### What you should do
Take every line from the listing below that includes "border" and copy it.

*** Opening of Provided records ***

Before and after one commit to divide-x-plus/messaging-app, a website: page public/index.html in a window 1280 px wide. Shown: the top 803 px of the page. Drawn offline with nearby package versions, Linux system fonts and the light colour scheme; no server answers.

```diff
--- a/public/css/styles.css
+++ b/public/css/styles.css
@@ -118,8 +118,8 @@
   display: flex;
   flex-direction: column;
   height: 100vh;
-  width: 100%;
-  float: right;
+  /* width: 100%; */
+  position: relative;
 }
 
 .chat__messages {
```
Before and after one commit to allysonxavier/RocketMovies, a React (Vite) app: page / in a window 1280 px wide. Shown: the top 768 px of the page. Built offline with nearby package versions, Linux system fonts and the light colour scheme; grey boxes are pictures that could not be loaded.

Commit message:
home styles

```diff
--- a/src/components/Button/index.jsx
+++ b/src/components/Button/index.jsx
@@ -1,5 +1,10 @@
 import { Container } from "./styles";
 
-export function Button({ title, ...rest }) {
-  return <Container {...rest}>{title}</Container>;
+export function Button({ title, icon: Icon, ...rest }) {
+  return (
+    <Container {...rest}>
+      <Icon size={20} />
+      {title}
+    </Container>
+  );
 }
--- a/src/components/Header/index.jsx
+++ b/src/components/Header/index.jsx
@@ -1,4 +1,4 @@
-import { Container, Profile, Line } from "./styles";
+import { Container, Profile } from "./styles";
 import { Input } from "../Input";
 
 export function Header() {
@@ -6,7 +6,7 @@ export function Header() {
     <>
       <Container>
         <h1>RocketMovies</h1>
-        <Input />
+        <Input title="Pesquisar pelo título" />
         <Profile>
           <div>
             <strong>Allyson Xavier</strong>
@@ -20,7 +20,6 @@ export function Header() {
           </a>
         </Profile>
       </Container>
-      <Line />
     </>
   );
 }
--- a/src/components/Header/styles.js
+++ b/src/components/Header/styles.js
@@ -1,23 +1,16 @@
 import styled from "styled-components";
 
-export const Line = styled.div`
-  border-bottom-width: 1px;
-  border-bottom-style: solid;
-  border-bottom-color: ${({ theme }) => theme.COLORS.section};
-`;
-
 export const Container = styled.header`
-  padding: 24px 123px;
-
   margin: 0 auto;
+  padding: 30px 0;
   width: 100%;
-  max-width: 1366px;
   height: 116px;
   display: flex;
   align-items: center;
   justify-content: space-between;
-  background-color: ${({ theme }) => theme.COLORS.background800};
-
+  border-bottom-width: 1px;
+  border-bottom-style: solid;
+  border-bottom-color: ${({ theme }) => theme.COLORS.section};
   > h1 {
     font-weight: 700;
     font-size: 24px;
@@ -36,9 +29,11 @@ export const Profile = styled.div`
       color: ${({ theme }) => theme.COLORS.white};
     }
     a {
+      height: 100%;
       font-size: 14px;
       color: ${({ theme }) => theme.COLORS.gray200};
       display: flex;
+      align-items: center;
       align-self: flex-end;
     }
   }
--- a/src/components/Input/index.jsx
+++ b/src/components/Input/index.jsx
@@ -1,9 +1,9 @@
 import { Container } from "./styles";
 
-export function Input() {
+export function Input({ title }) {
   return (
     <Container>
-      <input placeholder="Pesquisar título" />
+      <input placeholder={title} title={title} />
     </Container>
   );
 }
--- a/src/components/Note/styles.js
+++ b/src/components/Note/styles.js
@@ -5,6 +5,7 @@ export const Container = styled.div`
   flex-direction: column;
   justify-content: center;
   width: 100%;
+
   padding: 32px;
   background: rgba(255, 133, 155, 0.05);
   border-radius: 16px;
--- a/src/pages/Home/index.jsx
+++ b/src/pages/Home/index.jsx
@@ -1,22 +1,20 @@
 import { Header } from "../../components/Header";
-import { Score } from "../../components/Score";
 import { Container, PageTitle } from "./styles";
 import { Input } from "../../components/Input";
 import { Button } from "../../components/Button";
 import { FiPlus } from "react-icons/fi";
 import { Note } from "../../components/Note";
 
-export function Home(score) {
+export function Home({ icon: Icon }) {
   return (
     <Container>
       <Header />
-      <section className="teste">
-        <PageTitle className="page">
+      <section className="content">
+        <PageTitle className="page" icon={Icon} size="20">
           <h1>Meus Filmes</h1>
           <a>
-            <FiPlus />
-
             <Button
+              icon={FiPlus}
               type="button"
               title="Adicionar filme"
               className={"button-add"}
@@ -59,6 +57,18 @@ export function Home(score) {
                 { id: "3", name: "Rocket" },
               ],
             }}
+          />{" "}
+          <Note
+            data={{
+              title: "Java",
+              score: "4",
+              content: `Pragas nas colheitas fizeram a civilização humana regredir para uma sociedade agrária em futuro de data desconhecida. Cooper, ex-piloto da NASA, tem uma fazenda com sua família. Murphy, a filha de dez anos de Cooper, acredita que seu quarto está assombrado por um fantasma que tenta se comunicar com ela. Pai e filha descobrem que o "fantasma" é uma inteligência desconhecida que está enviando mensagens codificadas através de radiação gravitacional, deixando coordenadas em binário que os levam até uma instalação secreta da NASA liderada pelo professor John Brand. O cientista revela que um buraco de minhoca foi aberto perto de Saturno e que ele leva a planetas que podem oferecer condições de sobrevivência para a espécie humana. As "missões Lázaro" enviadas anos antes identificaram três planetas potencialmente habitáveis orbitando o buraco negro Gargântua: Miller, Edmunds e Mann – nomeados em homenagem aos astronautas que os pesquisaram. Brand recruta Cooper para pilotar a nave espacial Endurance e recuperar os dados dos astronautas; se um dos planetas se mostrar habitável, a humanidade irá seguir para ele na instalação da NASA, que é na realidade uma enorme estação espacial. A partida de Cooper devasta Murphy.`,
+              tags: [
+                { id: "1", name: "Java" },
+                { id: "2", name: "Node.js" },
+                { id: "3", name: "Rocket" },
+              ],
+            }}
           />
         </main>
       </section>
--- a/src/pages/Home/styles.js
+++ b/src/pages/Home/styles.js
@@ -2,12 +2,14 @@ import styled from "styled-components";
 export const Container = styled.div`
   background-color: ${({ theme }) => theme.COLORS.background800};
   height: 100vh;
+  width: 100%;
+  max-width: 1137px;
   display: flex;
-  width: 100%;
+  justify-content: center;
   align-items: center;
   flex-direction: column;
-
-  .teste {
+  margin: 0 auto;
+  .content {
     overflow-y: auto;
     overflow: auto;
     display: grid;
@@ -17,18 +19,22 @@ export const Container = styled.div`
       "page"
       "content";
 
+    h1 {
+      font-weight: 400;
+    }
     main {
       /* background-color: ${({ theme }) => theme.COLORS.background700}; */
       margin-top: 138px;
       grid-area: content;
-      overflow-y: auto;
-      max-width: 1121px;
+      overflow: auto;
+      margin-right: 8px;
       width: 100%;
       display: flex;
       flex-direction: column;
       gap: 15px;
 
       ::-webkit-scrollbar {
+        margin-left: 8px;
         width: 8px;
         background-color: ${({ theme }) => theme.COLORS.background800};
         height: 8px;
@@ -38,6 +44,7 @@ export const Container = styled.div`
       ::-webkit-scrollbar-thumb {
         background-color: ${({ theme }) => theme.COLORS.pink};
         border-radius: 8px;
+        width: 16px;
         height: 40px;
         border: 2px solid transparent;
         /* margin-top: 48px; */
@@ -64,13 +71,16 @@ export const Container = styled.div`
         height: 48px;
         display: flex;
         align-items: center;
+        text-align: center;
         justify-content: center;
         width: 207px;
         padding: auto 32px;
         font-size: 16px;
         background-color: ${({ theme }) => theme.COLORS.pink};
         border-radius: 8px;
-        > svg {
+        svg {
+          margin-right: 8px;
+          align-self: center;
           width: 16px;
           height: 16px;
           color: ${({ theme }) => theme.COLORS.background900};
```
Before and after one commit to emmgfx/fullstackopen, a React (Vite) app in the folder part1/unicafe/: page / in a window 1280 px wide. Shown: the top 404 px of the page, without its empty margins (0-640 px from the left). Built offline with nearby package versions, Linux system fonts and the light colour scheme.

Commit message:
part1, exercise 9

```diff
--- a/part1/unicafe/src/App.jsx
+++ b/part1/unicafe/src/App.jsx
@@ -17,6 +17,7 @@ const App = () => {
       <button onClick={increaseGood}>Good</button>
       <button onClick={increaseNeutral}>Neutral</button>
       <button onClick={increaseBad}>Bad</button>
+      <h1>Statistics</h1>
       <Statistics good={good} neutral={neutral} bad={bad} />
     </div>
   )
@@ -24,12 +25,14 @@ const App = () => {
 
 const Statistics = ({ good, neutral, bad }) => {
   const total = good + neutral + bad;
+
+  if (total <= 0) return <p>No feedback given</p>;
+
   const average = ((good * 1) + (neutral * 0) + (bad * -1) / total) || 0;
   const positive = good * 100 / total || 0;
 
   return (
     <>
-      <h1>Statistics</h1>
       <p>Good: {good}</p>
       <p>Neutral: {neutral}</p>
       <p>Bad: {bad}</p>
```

*** Close of Provided records ***

### Response area
-  border-bottom-width: 1px;
-  border-bottom-style: solid;
-  border-bottom-color: ${({ theme }) => theme.COLORS.section};
+  border-bottom-width: 1px;
+  border-bottom-style: solid;
+  border-bottom-color: ${({ theme }) => theme.COLORS.section};
   border-radius: 16px;
         border-radius: 8px;
         border: 2px solid transparent;
         border-radius: 8px;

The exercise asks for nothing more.